■ Task to complete: Please say how many lines in the records below contain the word "auto", giving only the number.

■ Records for the task:
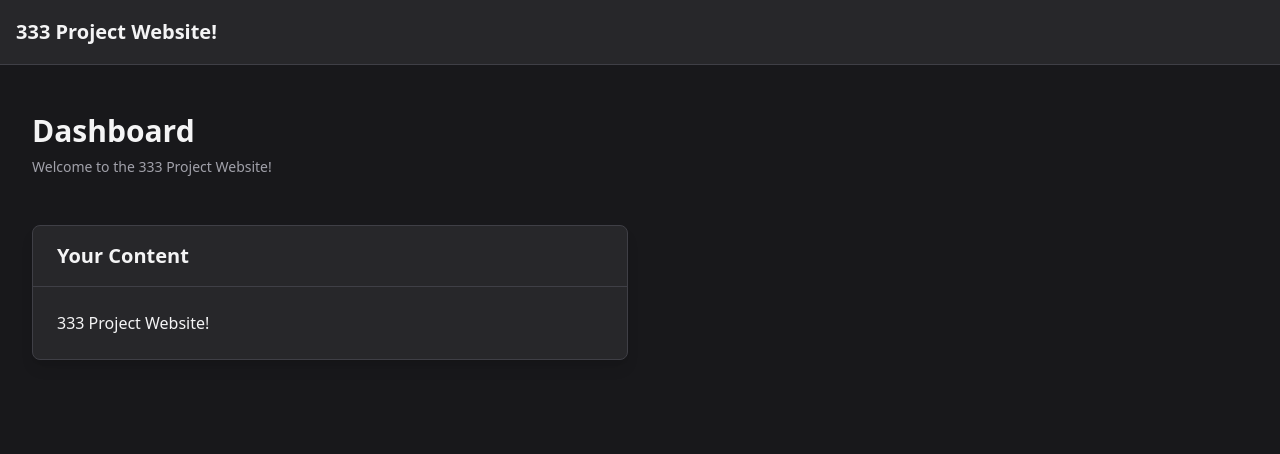
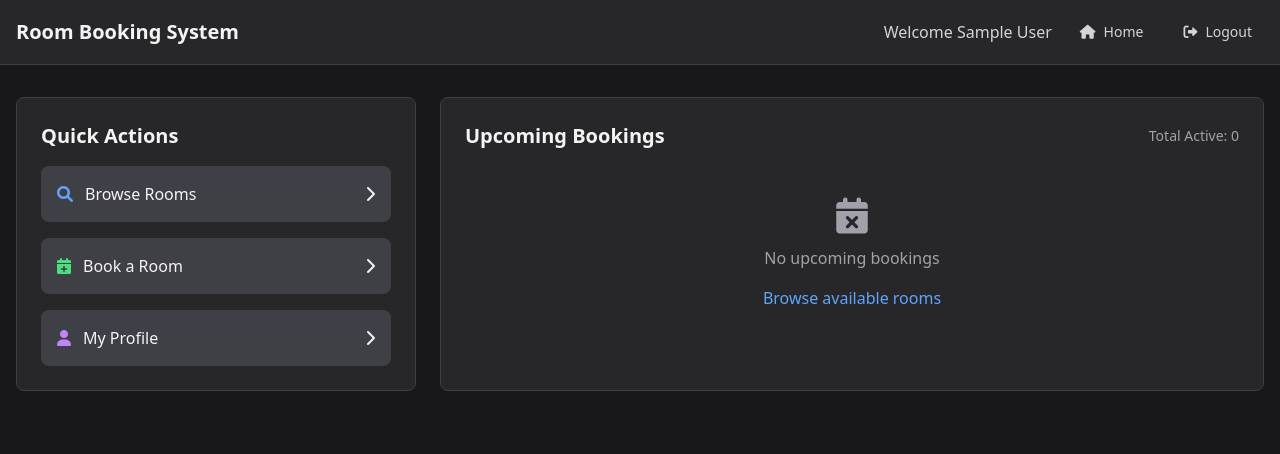
Before and after one commit to i22a11/333-project, a PHP site: page / in a window 1280 px wide. Shown: the top 454 px of the page. Run offline with PHP 8.4, Linux system fonts and the light colour scheme; the visitor is signed in with stand-in values (Sample User, id 1); data that the repository does not hold is empty.

Commit message:
new index

```diff
--- a/index.php
+++ b/index.php
@@ -1,28 +1,38 @@
 <?php
 require_once 'db_connection.php';
+session_start();
 
-try {
+// Redirect to login if not logged in
+if (!isset($_SESSION['user_id'])) {
+    header('Location: /auth/login.php');
+    exit();
+}
+
+// Fetch upcoming bookings for the user
 $conn = db_connect();
 $stmt = $conn->prepare("
-        SELECT
-            b.booking_id,
-            b.date,
-            b.time,
-            b.status,
-            r.room_name,
-            r.capacity,
-            u.name as user_name
+    SELECT b.*, r.room_name
     FROM Bookings b
     JOIN Rooms r ON b.room_id = r.room_id
-        JOIN Users u ON b.user_id = u.user_id
-        ORDER BY b.date DESC, b.time DESC
-        LIMIT 10
+    WHERE b.user_id = ?
+    AND b.date >= CURDATE()
+    AND b.status != 'cancelled'
+    ORDER BY b.date ASC, b.time ASC
+    LIMIT 5
 ");
-    $stmt->execute();
-    $bookings = $stmt->fetchAll(PDO::FETCH_ASSOC);
-} catch(PDOException $e) {
-    $error = "Database error: " . $e->getMessage();
-}
+$stmt->execute([$_SESSION['user_id']]);
+$upcoming_bookings = $stmt->fetchAll(PDO::FETCH_ASSOC);
+
+// Get user's total active bookings count
+$stmt = $conn->prepare("
+    SELECT COUNT(*) as count
+    FROM Bookings
+    WHERE user_id = ?
+    AND date >= CURDATE()
+    AND status != 'cancelled'
+");
+$stmt->execute([$_SESSION['user_id']]);
+$total_bookings = $stmt->fetch(PDO::FETCH_ASSOC)['count'];
 ?>
 
 <!DOCTYPE html>
@@ -30,43 +40,83 @@ try {
 <head>
     <meta charset="UTF-8">
     <meta name="viewport" content="width=device-width, initial-scale=1.0">
-    <title>333 Project Website!</title>
+    <title>Dashboard - Room Booking System</title>
     <link rel="stylesheet" href="output.css">
     <link href="https://cdnjs.cloudflare.com/ajax/libs/font-awesome/6.0.0-beta3/css/all.min.css" rel="stylesheet">
 </head>
 <body class="bg-zinc-900 text-zinc-100">
-    <!-- Navigation -->
-    <nav class="bg-zinc-800 border-b border-zinc-700">
-        <div class="max-w-7xl mx-auto px-4">
-            <div class="flex justify-between h-16">
-                <div class="flex">
-                    <div class="flex-shrink-0 flex items-center">
-                        <span class="text-xl font-bold text-zinc-100">333 Project Website!</span>
+    <?php include 'components/navbar.php'; ?>
+
+    <div class="max-w-7xl mx-auto px-4 py-8">
+        <div class="grid grid-cols-1 md:grid-cols-2 lg:grid-cols-3 gap-6 mb-8">
+            <!-- Quick Actions -->
+            <div class="bg-zinc-800 p-6 rounded-lg border border-zinc-700 col-span-full lg:col-span-1">
+                <h2 class="text-xl font-bold mb-4">Quick Actions</h2>
+                <div class="grid grid-cols-1 gap-4">
+                    <a href="/roomBrowsing" class="flex items-center justify-between p-4 bg-zinc-700 rounded-lg hover:bg-zinc-600 transition-colors duration-200">
+                        <div class="flex items-center">
+                            <i class="fas fa-search text-blue-400 mr-3"></i>
+                            <span>Browse Rooms</span>
+                        </div>
+                        <i class="fas fa-chevron-right"></i>
+                    </a>
+                    <a href="/booking" class="flex items-center justify-between p-4 bg-zinc-700 rounded-lg hover:bg-zinc-600 transition-colors duration-200">
+                        <div class="flex items-center">
+                            <i class="fas fa-calendar-plus text-green-400 mr-3"></i>
+                            <span>Book a Room</span>
+                        </div>
+                        <i class="fas fa-chevron-right"></i>
+                    </a>
+                    <a href="/auth/profile.php" class="flex items-center justify-between p-4 bg-zinc-700 rounded-lg hover:bg-zinc-600 transition-colors duration-200">
+                        <div class="flex items-center">
+                            <i class="fas fa-user text-purple-400 mr-3"></i>
+                            <span>My Profile</span>
+                        </div>
+                        <i class="fas fa-chevron-right"></i>
+                    </a>
                 </div>
             </div>
+
+            <!-- Upcoming Bookings -->
+            <div class="bg-zinc-800 p-6 rounded-lg border border-zinc-700 col-span-full lg:col-span-2">
+                <div class="flex items-center justify-between mb-4">
+                    <h2 class="text-xl font-bold">Upcoming Bookings</h2>
+                    <span class="text-sm text-zinc-400">Total Active: <?php echo $total_bookings; ?></span>
+                </div>
+                <?php if (empty($upcoming_bookings)): ?>
+                    <div class="text-center py-8 text-zinc-400">
+                        <i class="fas fa-calendar-times text-4xl mb-3"></i>
+                        <p>No upcoming bookings</p>
+                        <a href="/roomBrowsing" class="inline-block mt-4 text-blue-400 hover:text-blue-300">Browse available rooms</a>
+                    </div>
+                <?php else: ?>
+                    <div class="space-y-4">
+                        <?php foreach ($upcoming_bookings as $booking): ?>
+                            <div class="flex items-center justify-between p-4 bg-zinc-700 rounded-lg">
+                                <div class="flex-1">
+                                    <h3 class="font-semibold"><?php echo htmlspecialchars($booking['room_name']); ?></h3>
+                                    <div class="text-sm text-zinc-400 mt-1">
+                                        <span class="mr-4">
+                                            <i class="far fa-calendar mr-1"></i>
+                                            <?php echo date('F j, Y', strtotime($booking['date'])); ?>
+                                        </span>
+                                        <span>
+                                            <i class="far fa-clock mr-1"></i>
+                                            <?php echo date('g:i A', strtotime($booking['time'])); ?>
+                                        </span>
                                     </div>
                                 </div>
-    </nav>
-
-    <div class="max-w-7xl mx-auto py-6 sm:px-6 lg:px-8">
-        <!-- Page header -->
-        <div class="px-4 py-6 sm:px-0">
-            <h1 class="text-3xl font-bold text-zinc-100">Dashboard</h1>
-            <p class="mt-2 text-sm text-zinc-400">Welcome to the 333 Project Website!</p>
+                                <span class="px-3 py-1 rounded-full text-xs font-medium
+                                    <?php echo $booking['status'] === 'confirmed' ? 'bg-green-900 text-green-200' : 'bg-yellow-900 text-yellow-200'; ?>">
+                                    <?php echo ucfirst($booking['status']); ?>
+                                </span>
                             </div>
-
-        <!-- Main content -->
-        <div class="px-4 py-6 sm:px-0">
-            <div class="grid grid-cols-1 gap-6 lg:grid-cols-2">
-                <!-- Your Content -->
-                <div class="bg-zinc-800 shadow-lg rounded-lg overflow-hidden border border-zinc-700">
-                    <div class="px-6 py-4 border-b border-zinc-700">
-                        <h2 class="text-xl font-semibold text-zinc-100">Your Content</h2>
-                    </div>
-                    <div class="p-6">
-                        <h1>333 Project Website!</h1>
+                        <?php endforeach; ?>
+                        <div class="text-center mt-4">
+                            <a href="/booking" class="text-blue-400 hover:text-blue-300 text-sm">View all bookings</a>
                         </div>
                     </div>
+                <?php endif; ?>
             </div>
         </div>
     </div>
--- a/output.css
+++ b/output.css
@@ -604,6 +604,10 @@ video {
   position: relative;
 }
 
+.col-span-full {
+  grid-column: 1 / -1;
+}
+
 .mx-auto {
   margin-left: auto;
   margin-right: auto;
@@ -613,6 +617,10 @@ video {
   margin-bottom: 0.5rem;
 }
 
+.mb-3 {
+  margin-bottom: 0.75rem;
+}
+
 .mb-4 {
   margin-bottom: 1rem;
 }
@@ -645,6 +657,14 @@ video {
   margin-right: 0.5rem;
 }
 
+.mr-3 {
+  margin-right: 0.75rem;
+}
+
+.mr-4 {
+  margin-right: 1rem;
+}
+
 .mt-1 {
   margin-top: 0.25rem;
 }
@@ -863,6 +879,14 @@ video {
 
 .justify-between {
   justify-content: space-between;
+}
+
+.gap-4 {
+  gap: 1rem;
+}
+
+.gap-5 {
+  gap: 1.25rem;
 }
 
 .gap-6 {
@@ -1639,15 +1686,21 @@ video {
     margin-right: calc(0.75rem * var(--tw-space-x-reverse));
     margin-left: calc(0.75rem * calc(1 - var(--tw-space-x-reverse)));
   }
+
+  .md\:space-x-5 > :not([hidden]) ~ :not([hidden]) {
+    --tw-space-x-reverse: 0;
+    margin-right: calc(1.25rem * var(--tw-space-x-reverse));
+    margin-left: calc(1.25rem * calc(1 - var(--tw-space-x-reverse)));
+  }
 }
 
 @media (min-width: 1024px) {
-  .lg\:hidden {
-    display: none;
-  }
-
-  .lg\:grid-cols-2 {
-    grid-template-columns: repeat(2, minmax(0, 1fr));
+  .lg\:col-span-1 {
+    grid-column: span 1 / span 1;
+  }
+
+  .lg\:col-span-2 {
+    grid-column: span 2 / span 2;
   }
 
   .lg\:grid-cols-3 {
```
Also changed, not shown: other parts of output.css (+46 -23 lines). Lines whose indentation alone changed are shown as unchanged.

■ Reply: 6